Web interface edit records:

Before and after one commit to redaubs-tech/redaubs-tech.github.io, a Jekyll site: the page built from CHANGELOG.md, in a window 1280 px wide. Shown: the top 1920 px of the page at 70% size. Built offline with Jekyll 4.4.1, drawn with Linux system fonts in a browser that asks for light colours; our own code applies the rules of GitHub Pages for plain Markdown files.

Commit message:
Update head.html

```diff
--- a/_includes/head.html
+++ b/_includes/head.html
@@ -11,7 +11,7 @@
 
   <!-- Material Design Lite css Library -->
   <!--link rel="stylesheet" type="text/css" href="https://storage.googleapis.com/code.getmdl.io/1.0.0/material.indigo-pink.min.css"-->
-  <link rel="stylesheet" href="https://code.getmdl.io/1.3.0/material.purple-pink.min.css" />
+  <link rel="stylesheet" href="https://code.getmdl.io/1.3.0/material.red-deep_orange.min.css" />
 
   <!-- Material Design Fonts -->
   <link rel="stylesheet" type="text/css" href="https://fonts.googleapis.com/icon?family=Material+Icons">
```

Problem description: Among the lines above, which ones include the word "pink"? Copy them.

Response below:
   <!--link rel="stylesheet" type="text/css" href="https://storage.googleapis.com/code.getmdl.io/1.0.0/material.indigo-pink.min.css"-->
-  <link rel="stylesheet" href="https://code.getmdl.io/1.3.0/material.purple-pink.min.css" />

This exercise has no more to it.